→ TRY IT: Using the data below, return all lines in which "value" appears.

(Source records)
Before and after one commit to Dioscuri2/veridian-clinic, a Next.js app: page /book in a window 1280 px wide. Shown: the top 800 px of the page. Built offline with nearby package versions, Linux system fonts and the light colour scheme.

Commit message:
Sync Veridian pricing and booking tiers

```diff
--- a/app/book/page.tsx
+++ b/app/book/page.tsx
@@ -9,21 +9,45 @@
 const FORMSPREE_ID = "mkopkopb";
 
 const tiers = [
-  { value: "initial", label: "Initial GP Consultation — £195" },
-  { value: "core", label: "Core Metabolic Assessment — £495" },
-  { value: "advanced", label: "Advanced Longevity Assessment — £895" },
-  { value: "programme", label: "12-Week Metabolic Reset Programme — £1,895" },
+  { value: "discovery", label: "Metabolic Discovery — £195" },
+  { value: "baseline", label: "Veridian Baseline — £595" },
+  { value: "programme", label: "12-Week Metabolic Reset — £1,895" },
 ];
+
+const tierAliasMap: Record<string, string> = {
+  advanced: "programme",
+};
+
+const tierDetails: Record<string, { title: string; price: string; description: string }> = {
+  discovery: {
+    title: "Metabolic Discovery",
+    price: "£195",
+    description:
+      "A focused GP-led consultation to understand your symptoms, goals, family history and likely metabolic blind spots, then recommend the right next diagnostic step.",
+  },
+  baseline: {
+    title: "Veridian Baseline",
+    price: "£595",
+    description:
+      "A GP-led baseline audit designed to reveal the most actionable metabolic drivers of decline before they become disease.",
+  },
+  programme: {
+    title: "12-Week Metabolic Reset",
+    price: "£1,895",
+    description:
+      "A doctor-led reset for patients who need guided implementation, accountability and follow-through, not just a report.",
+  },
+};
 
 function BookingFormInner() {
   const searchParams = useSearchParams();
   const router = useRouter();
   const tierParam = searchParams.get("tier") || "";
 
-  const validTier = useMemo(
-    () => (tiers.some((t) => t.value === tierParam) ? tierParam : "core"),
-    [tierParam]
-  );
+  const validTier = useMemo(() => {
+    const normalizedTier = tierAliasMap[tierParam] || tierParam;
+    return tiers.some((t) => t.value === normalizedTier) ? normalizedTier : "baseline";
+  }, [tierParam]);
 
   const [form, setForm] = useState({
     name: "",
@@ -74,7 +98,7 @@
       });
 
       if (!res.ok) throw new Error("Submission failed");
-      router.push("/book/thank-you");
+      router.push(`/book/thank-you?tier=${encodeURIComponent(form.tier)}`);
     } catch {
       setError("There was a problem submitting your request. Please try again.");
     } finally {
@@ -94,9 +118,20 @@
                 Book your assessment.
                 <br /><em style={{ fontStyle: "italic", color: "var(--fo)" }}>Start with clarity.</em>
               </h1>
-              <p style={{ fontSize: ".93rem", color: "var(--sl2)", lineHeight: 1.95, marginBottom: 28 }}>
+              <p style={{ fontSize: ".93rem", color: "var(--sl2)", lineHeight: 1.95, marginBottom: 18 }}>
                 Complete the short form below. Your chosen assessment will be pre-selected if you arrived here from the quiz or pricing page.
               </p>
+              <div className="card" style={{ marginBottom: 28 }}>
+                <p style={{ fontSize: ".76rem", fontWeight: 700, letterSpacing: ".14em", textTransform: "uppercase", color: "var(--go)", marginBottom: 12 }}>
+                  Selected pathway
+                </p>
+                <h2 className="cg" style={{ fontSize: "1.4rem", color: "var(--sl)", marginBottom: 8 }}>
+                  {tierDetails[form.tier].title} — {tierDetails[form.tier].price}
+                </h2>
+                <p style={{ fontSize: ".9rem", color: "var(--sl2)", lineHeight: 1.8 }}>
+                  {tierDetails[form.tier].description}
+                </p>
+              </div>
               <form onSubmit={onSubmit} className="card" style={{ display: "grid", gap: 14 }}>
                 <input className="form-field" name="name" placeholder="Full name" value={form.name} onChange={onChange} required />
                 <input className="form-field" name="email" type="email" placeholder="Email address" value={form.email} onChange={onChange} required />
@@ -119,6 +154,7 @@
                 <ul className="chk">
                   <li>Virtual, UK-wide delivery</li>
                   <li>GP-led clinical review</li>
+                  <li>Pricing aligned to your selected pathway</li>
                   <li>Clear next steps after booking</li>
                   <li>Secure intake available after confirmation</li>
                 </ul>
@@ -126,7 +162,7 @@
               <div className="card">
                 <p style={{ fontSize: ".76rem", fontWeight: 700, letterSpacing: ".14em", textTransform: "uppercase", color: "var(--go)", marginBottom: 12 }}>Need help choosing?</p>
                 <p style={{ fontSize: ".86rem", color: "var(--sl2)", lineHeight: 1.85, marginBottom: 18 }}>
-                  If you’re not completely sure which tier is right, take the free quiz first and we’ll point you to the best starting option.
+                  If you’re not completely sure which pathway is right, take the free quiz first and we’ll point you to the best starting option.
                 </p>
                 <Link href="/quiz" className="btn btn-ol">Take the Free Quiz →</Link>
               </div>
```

→ SOLUTION TO THIS TASK:
-  { value: "initial", label: "Initial GP Consultation — £195" },
-  { value: "core", label: "Core Metabolic Assessment — £495" },
-  { value: "advanced", label: "Advanced Longevity Assessment — £895" },
-  { value: "programme", label: "12-Week Metabolic Reset Programme — £1,895" },
+  { value: "discovery", label: "Metabolic Discovery — £195" },
+  { value: "baseline", label: "Veridian Baseline — £595" },
+  { value: "programme", label: "12-Week Metabolic Reset — £1,895" },
-    () => (tiers.some((t) => t.value === tierParam) ? tierParam : "core"),
+    return tiers.some((t) => t.value === normalizedTier) ? normalizedTier : "baseline";
                 <input className="form-field" name="name" placeholder="Full name" value={form.name} onChange={onChange} required />
                 <input className="form-field" name="email" type="email" placeholder="Email address" value={form.email} onChange={onChange} required />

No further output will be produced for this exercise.